Excellent recent volumes present the history of chocolate, its origins, its importance for the Prehispanic societies in Mesoamerica, and the range of research currently being done on the archaeology, biology, genetics, and social history of cacao.
Coe, Sophie D. and Michael D. Coe
2007 The True History of Chocolate. second ed. Thames and Hudson, New York.
Grivetti, Louis E. and Howard-Yana Shapiro (editors)
2009 Chocolate: History, Culture, and Heritage. John Wiley & Sons, Hoboken, NJ.
McNeil, Cameron (editor)
2006 Chocolate in Mesoamerica: A Cultural History of Cacao. University of Florida Press, Gainesville.
We also recommend Wikipedia's entries for a quick overview and introduction:

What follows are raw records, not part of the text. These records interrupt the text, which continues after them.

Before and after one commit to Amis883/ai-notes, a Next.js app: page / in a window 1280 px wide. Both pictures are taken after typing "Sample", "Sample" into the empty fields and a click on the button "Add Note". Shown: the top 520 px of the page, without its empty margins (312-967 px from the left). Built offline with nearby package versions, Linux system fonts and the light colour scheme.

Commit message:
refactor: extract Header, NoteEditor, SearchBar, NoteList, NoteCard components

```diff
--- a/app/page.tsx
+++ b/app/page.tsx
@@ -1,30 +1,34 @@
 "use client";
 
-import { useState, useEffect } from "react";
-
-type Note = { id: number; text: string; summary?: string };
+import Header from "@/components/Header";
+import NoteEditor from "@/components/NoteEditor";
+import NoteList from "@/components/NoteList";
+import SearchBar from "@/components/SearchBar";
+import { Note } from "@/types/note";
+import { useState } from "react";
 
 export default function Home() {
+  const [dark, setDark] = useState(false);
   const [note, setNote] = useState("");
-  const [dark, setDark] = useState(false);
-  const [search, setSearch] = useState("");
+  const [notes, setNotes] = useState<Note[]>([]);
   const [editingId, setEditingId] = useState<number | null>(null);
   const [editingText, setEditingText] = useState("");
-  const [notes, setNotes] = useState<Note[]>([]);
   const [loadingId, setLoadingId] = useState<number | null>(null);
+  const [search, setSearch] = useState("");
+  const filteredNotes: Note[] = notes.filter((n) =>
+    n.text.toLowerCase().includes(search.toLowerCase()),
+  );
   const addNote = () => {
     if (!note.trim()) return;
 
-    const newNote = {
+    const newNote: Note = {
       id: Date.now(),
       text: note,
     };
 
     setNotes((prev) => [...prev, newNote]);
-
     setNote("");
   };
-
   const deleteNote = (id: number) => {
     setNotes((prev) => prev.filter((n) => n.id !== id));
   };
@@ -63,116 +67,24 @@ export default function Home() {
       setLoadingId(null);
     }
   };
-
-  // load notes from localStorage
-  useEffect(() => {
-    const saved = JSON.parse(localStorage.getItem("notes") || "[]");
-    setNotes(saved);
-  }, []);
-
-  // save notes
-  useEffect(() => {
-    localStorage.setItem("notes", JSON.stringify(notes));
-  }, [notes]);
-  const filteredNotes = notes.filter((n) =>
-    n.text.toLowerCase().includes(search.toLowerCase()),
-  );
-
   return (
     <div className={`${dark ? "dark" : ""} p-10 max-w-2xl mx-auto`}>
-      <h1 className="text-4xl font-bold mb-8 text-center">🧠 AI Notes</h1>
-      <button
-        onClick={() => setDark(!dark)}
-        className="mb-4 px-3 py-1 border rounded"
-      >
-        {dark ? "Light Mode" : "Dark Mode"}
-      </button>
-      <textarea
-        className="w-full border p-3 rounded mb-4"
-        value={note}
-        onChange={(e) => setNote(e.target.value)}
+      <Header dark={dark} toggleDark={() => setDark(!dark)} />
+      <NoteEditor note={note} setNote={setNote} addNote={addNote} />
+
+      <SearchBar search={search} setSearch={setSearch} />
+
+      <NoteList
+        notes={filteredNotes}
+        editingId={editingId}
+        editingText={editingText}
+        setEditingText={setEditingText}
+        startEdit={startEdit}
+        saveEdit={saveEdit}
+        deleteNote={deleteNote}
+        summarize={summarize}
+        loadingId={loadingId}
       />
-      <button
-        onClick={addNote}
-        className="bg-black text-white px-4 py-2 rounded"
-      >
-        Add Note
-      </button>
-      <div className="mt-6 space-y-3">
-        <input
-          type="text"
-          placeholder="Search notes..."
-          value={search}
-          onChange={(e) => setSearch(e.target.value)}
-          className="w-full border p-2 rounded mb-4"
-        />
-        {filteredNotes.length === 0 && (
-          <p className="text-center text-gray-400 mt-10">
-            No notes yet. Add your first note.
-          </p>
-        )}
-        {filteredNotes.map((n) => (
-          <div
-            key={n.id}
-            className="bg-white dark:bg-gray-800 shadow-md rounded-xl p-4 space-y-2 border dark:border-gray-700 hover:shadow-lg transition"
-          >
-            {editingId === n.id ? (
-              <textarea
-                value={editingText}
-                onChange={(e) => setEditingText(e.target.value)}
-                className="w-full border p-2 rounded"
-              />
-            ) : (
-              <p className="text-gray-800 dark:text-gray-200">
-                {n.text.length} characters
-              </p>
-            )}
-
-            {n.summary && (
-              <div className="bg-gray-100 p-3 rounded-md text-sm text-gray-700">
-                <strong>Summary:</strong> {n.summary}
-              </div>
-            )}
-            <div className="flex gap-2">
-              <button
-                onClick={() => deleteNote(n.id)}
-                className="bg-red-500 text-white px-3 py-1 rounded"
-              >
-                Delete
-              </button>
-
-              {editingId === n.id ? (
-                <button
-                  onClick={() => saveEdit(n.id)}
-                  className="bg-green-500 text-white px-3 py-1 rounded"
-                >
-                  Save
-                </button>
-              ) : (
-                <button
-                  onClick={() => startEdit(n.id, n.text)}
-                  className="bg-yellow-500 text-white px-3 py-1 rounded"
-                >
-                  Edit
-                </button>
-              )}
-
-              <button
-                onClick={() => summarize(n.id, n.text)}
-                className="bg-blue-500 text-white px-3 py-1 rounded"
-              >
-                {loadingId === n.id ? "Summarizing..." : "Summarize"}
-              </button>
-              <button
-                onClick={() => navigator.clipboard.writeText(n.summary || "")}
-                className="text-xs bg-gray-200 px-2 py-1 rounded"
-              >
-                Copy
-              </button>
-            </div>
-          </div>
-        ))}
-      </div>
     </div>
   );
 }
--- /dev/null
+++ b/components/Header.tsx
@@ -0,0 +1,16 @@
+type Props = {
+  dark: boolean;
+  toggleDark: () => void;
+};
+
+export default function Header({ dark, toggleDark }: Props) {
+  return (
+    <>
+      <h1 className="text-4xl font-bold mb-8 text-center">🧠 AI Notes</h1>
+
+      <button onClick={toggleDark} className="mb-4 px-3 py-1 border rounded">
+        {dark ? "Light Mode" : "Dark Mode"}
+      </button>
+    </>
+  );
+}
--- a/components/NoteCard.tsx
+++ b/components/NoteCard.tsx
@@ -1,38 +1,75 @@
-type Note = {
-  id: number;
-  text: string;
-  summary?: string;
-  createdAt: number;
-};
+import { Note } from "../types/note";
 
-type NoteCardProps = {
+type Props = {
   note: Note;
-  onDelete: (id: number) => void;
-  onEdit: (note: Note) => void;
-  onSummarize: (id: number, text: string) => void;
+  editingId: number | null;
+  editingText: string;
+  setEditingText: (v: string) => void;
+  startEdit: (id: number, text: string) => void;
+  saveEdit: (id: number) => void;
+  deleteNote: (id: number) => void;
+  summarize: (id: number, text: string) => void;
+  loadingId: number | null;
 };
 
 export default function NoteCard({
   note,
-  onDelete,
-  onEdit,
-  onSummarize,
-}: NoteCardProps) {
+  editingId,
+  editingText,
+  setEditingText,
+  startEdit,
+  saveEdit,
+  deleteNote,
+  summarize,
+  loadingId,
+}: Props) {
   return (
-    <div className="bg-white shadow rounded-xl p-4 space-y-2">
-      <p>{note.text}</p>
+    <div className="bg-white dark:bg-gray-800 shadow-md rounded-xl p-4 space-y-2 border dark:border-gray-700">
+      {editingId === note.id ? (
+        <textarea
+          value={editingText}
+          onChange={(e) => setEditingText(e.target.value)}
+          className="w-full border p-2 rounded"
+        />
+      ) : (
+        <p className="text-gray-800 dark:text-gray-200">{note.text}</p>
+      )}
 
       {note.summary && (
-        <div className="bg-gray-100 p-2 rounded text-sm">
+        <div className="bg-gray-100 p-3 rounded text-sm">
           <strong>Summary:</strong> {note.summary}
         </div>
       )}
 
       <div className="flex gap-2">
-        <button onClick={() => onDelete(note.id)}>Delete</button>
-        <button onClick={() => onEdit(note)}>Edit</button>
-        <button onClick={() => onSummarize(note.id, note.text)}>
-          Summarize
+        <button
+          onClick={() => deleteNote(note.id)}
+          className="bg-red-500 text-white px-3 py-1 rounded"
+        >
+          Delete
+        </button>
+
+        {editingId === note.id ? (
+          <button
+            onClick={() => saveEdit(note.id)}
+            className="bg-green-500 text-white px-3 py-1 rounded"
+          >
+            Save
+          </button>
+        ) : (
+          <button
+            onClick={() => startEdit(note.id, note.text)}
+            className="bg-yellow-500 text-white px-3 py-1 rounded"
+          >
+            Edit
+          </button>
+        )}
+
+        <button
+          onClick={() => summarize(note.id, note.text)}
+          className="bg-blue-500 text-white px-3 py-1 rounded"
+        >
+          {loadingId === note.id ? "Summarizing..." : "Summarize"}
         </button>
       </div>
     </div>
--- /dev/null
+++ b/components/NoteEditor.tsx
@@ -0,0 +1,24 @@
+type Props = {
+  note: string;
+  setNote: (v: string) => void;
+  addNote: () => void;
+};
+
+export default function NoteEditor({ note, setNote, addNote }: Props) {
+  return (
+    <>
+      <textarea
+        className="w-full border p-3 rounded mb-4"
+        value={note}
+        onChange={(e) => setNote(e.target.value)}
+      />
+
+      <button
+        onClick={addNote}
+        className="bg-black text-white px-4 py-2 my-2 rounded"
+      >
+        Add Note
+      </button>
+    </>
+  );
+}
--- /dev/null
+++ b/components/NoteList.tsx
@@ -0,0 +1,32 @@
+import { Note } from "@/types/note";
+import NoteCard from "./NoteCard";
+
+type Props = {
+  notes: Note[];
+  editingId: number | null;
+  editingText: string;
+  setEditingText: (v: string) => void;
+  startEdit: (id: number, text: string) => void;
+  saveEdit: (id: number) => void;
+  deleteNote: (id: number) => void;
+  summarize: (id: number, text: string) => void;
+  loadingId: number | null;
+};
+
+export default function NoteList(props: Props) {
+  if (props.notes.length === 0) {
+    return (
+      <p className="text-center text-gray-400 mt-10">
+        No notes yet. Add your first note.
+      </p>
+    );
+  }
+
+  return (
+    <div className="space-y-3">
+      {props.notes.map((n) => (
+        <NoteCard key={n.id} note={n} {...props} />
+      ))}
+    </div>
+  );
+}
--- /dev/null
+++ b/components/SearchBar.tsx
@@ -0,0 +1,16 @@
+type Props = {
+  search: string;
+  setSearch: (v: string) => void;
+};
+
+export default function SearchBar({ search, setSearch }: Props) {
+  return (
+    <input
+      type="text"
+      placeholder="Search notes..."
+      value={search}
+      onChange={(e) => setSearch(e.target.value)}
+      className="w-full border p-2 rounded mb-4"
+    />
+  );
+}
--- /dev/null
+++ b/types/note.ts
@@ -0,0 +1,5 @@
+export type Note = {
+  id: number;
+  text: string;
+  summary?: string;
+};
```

This website is an interactive online database for gathering information about ancient cacao samples that have been discovered in archaeological sites and other contexts throughout the Americas. One of the main goals of the site is to allow you, whether you are a casual visitor or an active cacao researcher, to produce maps showing the chronological distribution of cacao data. These maps can be generated and viewed online or they can be downloaded to your own computer and viewed using Google Earth. Another of our aims is to allow you to download data from our database and/or to contribute your own data by contacting us to let us know about new samples or about samples we may have missed. We are seeking feedback and encourage contributions.
Last Update: October 18, 2014